When I was pregnant with Annie, I had a nagging worry. It wasn't how I'd be able to cope with two kids, although that did keep me up at night, especially when Bryce went through his "terrible ones" phase (for me, chasing after a one-year-old has always been much more exhausting than dealing with a two-year-old's temper). Instead, I worried about whether I'd be able to love my little girl as much as I loved her big brother. It didn't seem possible-- he was my whole world.
And of course, like every mother of more than one child, I found that there was room in my heart, plenty of room, in fact, to love Annie too. And Isaac. And Maren. It sounds cheesy, but each time, I found that my love grew exponentially. I loved my older kids and Eddie more as I watched them interact with the baby too.
Last year at this time, I found myself, once again, with a head full of doubt. I knew how to love these biological kids of mine, but it would certainly be different with Rose, wouldn't it? Wasn't part of the reason that I loved Bryce because he was the perfect marriage of Eddie's features and my coloring? Annie because her intensity and enthusiasm reminded me so much of my mom? Isaac because he'd inherited his dad's natural athletic ability? And Maren because she seemed to be a mix of all of our best parts? If she didn't share our biology, wouldn't it be natural that my relationship with her would be different? Still loving, of course, but a little bit diminished?
Of course, every fear I had disappeared on the night of September 26th, when I saw her face for the first time. Through my tears, I knew that this baby was meant to be ours. I already had opened a place for her in my heart, and from that moment, she was just as precious to me as Bryce, Annie, Isaac, or Maren. All of those months of waiting were so hard, because she wasn't just an embryo or a fetus growing inside of me, not yet ready to be born, but because she was already out there, halfway around the world, and she couldn't be in my arms yet. But from that moment on, I didn't doubt that I loved her.
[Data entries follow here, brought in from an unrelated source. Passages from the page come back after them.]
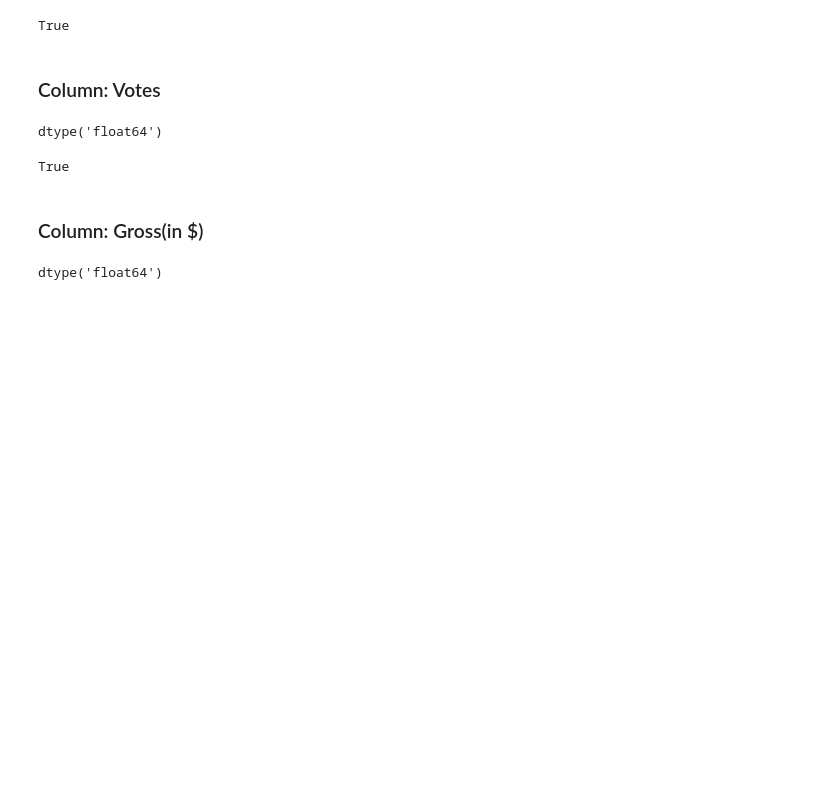
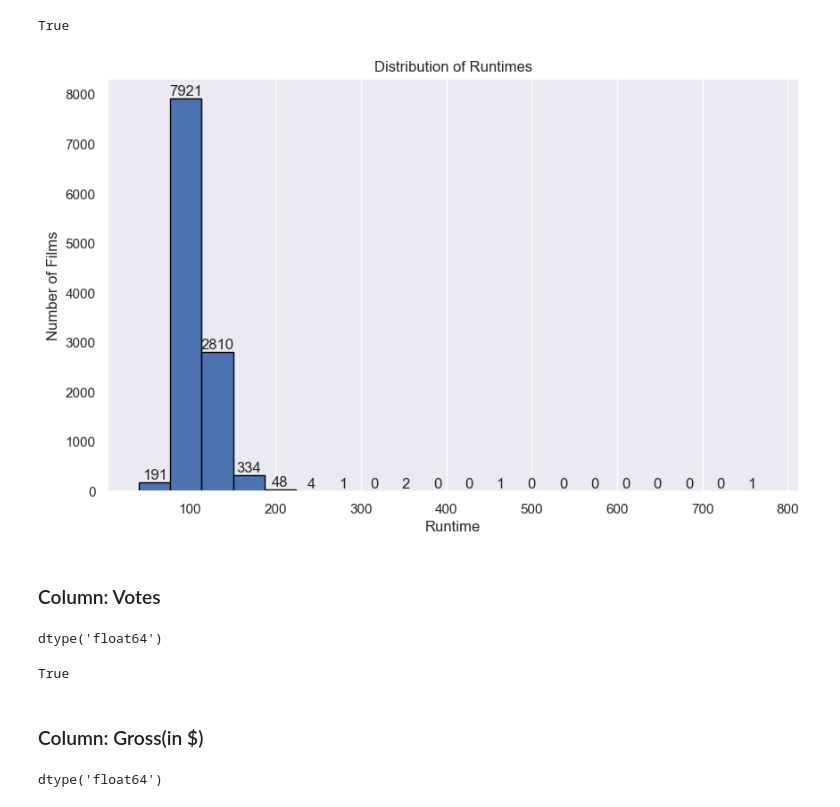
Before and after one commit to math19ab/BDP_BI, a Jupyter notebook: BDP_BI.ipynb, the cells around one changed output. Drawn from its saved outputs; the diff is of its cells as text; code cells hidden in the pictures; blank space fills up the shorter version.

```diff
--- a/BDP_BI.ipynb
+++ b/BDP_BI.ipynb
@@ -517,3 +528,18 @@ True
+# %%
+#print distribution of "runtime" column:
+plt.figure(figsize=(10, 6))
+ax = df['runtime'].plot(kind='hist', bins=20, edgecolor='black')
+plt.title('Distribution of Runtimes')
+plt.xlabel('Runtime')
+plt.ylabel('Number of Films')
+plt.grid(axis='y')
+for bar in ax.patches:
+    plt.text(bar.get_x() + bar.get_width() / 2, bar.get_height(), int(bar.get_height()),
+             ha='center', va='bottom')
+
+plt.show()
+# %% [output]
+[figure, added]
 # %% [markdown]
 ### Column: Votes
 # %%
```
Also changed, not shown: parts of 21 cells of this notebook, 1 other file.
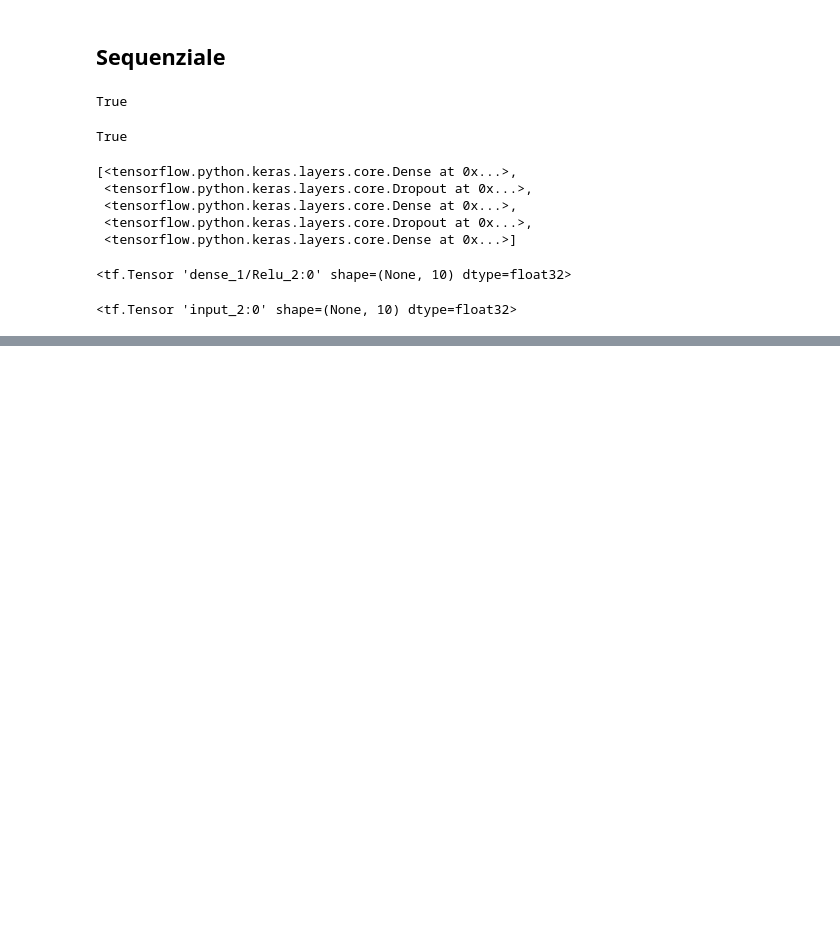
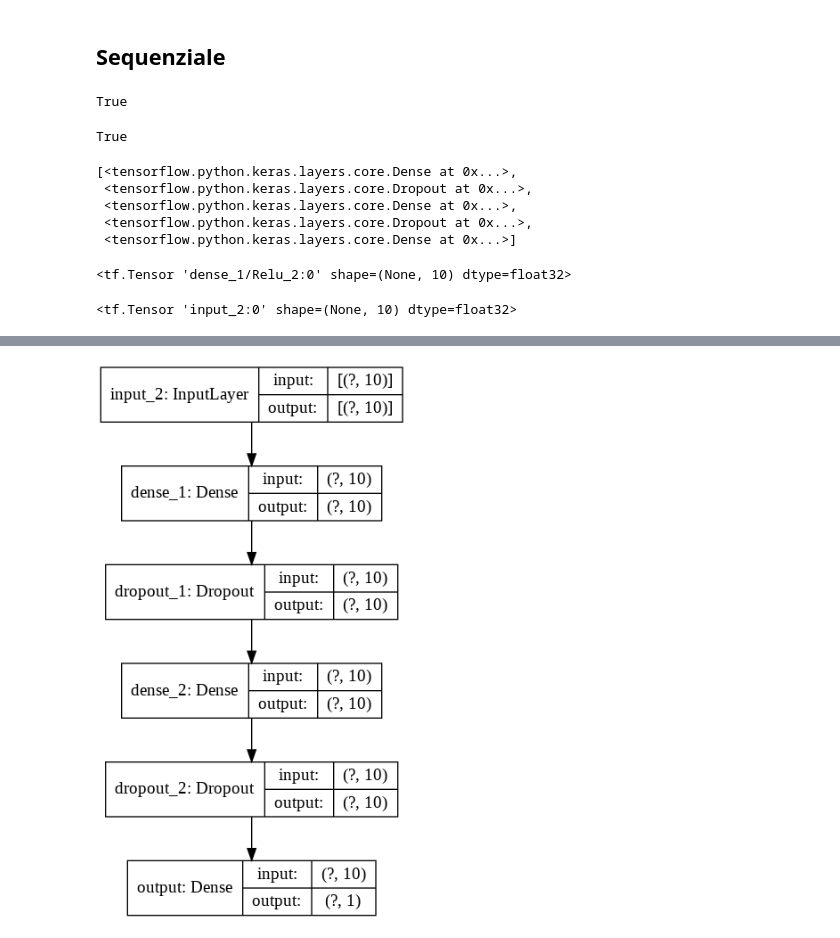
Before and after one commit to btlgs2000/dl_intro, a Jupyter notebook: keras_basics.ipynb, the cells around one changed output, grey strips where cells are left out. Drawn from its saved outputs; the diff is of its cells as text; code cells hidden in the pictures; blank space fills up the shorter version.

```diff
--- a/keras_basics.ipynb
+++ b/keras_basics.ipynb
@@ -180,0 +202,4 @@ dense_1.input
+# %%
+keras.utils.plot_model(model=model, show_shapes=True)
+# %% [output]
+[figure, added]
```
Also changed, not shown: parts of 1 cell of this notebook.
Eddie was different. When I was pregnant, he wasn't holding my hands at doctor's appointments or rubbing my belly every night, eager to feel every kick. I didn't hold it against him-- he wasn't carrying the baby. And when we were waiting for Rose, he had a similar sort of detachment. He signed papers and said she looked cute in her pictures, but honestly he thought that adoption was a crazy scheme I had cooked up because I had too much free time. As we were boarding the plane, he whispered in my ear, "We can still back out if we want, right?"
So while I wasn't worried that I would love Rose, I was a little bit worried that he wouldn't be that engaged with her.
And just like he fell in love with our bio kids the moment they were placed in his hands in the delivery room, he fell in love with Rose in the cold governmental office in Jiangsu.
We shouldn't have worried.
I'm not saying it's always easy-- there are nights when she doesn't sleep, or she sleeps banging her head into him and kicking me. She's zipping and unzipping one of my pants pockets right now as I type. This one-year-old thing, man, it's not for sissies.
I should have known. After all, we've chosen to love people who aren't biologically related to us before. I love my best friend like she's my sister. My godmother really is a second mother to me. And, then, there's Eddie. I fell head over heels for him when I was eighteen, but part of that was opening my heart to love him.
And he's done the same for Rose.
I've never doubted that I loved my husband. We'd only been together a few days when I knew I wanted to marry him, and I've never questioned that choice. Like I said, love is a choice. But it's made me fall even more deeply in love with him to watch him do something he wasn't sure he could do-- to open his heart to Rose and to love her, not just like a daughter, but as his daughter.